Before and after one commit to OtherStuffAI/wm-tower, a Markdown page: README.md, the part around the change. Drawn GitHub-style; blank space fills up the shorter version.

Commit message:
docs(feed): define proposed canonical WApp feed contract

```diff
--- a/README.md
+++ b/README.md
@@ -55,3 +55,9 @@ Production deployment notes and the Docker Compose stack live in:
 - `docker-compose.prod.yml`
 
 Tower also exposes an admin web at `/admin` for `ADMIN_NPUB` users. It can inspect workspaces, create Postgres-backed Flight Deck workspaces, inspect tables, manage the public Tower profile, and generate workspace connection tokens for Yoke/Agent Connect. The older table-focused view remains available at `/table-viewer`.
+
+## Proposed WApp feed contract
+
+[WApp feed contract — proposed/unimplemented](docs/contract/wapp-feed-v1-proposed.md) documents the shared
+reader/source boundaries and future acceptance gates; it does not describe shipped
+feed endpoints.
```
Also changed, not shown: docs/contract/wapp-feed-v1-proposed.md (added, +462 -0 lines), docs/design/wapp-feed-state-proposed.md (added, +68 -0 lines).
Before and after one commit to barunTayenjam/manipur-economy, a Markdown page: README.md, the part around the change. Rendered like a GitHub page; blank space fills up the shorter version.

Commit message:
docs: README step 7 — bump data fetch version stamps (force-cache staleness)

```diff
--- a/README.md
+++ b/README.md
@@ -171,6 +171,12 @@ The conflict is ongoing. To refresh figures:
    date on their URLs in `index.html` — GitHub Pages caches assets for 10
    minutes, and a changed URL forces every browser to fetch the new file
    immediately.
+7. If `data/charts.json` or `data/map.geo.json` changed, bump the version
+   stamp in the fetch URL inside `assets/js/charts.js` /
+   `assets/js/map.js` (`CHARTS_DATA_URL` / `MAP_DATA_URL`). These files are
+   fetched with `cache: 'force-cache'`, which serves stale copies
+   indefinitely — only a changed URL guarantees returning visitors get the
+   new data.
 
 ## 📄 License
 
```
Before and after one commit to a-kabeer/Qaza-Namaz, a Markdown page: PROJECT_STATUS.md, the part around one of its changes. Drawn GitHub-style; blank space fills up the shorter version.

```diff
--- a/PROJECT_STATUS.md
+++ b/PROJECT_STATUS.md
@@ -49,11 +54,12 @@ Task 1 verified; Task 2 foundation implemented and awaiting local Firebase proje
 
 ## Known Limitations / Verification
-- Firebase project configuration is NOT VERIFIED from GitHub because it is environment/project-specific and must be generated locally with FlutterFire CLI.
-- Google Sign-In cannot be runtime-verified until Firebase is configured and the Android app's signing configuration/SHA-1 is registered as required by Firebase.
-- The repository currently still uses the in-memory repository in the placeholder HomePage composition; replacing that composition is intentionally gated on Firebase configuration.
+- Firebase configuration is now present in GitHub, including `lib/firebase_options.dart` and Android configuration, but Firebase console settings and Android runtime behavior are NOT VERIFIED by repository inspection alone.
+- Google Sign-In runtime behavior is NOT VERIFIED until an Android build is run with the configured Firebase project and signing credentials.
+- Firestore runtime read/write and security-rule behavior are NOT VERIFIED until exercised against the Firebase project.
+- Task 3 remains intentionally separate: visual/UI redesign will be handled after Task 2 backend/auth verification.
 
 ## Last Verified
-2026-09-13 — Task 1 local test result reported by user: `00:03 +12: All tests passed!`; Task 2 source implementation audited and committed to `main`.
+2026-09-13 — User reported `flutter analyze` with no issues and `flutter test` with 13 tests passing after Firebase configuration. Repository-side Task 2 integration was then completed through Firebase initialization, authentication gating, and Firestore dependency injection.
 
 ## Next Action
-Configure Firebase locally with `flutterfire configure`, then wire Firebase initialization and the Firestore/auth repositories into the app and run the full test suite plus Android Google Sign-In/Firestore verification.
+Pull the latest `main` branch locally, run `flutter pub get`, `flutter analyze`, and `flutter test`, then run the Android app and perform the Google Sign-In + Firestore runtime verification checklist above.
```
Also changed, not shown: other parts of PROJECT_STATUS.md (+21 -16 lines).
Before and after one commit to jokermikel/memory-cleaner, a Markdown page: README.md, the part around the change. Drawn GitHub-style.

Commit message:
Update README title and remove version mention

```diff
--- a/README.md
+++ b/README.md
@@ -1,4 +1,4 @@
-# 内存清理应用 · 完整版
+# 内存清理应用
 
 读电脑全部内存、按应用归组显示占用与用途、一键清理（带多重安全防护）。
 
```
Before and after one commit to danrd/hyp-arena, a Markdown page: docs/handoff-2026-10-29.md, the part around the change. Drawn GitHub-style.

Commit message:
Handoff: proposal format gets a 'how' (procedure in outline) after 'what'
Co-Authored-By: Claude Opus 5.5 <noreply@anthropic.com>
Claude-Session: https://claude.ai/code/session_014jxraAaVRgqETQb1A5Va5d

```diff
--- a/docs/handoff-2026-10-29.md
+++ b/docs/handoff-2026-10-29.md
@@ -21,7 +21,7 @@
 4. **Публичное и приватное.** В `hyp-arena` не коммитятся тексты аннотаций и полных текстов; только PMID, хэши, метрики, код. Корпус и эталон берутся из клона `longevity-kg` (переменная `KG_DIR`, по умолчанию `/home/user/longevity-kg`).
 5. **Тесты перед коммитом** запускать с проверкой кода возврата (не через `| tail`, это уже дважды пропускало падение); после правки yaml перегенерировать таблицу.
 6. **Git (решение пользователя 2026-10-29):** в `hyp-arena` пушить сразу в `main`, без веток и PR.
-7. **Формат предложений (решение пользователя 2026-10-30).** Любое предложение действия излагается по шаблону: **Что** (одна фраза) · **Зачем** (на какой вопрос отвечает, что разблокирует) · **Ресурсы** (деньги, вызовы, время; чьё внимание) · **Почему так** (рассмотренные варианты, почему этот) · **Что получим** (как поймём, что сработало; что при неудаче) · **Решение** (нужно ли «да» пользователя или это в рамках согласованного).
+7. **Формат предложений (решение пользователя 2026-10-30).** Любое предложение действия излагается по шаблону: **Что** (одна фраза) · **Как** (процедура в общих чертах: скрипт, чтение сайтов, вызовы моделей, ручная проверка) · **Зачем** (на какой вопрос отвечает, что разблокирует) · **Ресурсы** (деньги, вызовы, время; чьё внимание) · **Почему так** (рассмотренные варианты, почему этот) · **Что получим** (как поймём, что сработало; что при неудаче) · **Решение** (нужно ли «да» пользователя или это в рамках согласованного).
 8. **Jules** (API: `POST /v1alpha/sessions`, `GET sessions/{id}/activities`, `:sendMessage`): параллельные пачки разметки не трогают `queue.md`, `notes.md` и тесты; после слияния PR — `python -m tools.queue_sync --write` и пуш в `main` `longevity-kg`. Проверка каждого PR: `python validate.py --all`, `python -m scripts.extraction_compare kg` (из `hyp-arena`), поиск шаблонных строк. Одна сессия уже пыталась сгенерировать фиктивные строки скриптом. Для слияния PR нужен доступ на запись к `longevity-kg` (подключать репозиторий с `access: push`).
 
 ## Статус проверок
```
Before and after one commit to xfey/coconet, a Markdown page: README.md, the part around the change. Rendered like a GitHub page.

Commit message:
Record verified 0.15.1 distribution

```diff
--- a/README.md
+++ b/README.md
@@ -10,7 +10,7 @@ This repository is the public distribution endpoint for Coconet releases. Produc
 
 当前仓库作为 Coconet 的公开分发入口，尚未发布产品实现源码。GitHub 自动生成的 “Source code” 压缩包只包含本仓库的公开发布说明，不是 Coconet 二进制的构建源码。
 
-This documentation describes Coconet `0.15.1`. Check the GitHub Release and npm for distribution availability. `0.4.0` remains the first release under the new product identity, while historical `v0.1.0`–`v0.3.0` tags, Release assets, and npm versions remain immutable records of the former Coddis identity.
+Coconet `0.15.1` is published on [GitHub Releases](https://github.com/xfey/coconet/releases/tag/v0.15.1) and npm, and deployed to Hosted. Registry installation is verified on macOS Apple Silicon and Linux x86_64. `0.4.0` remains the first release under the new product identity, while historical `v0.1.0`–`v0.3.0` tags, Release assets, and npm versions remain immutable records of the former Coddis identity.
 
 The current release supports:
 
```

########################################

Task requirements
Tally the lines in this material that hold the word "docs", then reply with only the number.

Task response
7